TOKYO (MNI)

The Bank of Japan could take advantage of the recent stability in the JGB market and consider reducing its purchases of longer-end bonds, widening the range for yields beyond the current tight scope and meeting the need for flexibility, MNI understands.

No change is expected at this week's policy meeting, but if decided, would be part of the wider policy review due to be announced in March.

Reducing the scale of longer-end JGB purchases will affect the 10-year policy interest rate and the focus is on how the board tweaks the easy policy directive to bank officials in charge of daily open market operations.

Ten-year JGB yield - Source: Bloomberg
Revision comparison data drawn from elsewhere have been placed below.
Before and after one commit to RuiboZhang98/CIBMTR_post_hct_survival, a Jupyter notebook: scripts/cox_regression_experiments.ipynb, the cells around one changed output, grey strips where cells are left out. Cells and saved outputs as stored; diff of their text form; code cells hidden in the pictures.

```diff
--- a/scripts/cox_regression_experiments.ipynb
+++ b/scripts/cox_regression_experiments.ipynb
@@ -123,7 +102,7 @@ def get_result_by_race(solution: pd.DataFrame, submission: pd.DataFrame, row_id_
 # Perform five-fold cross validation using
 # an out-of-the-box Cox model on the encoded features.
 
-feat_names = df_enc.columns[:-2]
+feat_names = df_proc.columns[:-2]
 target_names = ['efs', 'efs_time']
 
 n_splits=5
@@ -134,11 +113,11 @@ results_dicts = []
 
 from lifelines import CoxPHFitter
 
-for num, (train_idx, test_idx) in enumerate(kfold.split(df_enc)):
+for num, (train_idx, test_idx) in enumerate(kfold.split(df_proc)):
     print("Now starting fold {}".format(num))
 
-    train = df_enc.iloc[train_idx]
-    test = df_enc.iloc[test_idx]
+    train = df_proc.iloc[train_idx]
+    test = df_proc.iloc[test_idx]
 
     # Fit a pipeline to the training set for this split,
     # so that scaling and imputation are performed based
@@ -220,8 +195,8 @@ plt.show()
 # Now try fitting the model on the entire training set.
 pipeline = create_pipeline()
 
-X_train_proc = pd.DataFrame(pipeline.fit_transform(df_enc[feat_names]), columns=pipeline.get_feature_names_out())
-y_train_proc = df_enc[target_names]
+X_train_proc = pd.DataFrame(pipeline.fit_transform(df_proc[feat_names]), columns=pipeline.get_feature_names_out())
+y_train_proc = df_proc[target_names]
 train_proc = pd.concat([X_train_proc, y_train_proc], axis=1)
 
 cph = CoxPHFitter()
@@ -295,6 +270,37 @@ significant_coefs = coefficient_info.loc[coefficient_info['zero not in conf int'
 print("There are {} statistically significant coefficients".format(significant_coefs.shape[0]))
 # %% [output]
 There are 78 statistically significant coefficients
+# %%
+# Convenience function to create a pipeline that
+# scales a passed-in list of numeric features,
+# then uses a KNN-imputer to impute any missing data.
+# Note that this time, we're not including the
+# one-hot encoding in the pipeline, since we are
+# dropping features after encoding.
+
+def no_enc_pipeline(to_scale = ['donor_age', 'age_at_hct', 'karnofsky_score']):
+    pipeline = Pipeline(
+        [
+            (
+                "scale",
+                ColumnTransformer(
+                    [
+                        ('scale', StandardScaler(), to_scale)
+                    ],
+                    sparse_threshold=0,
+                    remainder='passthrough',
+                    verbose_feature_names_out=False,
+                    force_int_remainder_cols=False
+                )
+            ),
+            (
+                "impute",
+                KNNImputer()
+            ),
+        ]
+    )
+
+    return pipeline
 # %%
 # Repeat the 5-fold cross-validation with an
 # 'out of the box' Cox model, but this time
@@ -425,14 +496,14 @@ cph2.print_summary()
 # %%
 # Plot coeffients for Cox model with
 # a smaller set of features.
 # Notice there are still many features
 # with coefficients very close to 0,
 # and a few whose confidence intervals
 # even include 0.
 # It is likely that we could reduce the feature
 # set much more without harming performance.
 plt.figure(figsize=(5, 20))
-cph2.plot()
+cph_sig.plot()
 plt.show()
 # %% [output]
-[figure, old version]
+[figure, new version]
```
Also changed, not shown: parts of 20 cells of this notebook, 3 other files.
The BOJ is unlikely to widen the range of the 10-year policy rate as the impact on flexibility will be temporary given the previous widening in 2018. The BOJ officially continues to target the 10-year yield "at around zero percent" but tolerates a range of -0.2% to +0.2%, confirmed publicly by Governor Haruhiko Kuroda. The yield was briefly allowed to trade outside the band -- in August and September 2019, falling as low at 0.292%.

As of Tuesday, the 10-year JGB was trading at around 5 bps.

STIMULUS

The BOJ certainly doesn't want to force rates higher as rising Covid-19 infections and the second national lockdown weigh on the economy and stands ready to buy JGBs as needed to prevent a rise. However, while the bank want to prevent yields from rising unnecessarily, officials also do not want the curve to flatten too far.

Policymakers believe that if they do step back from the market and reduce purchases of JGBs, the impact will be very limited and life and pension funds will readily step in to pick up the slack as they chase yield, benefitting from holding the bonds until redemption.

Commercial banks, however, will initially post unrealized losses on their long-dated bonds if yields rise and hope trade is constrained to the current ranges.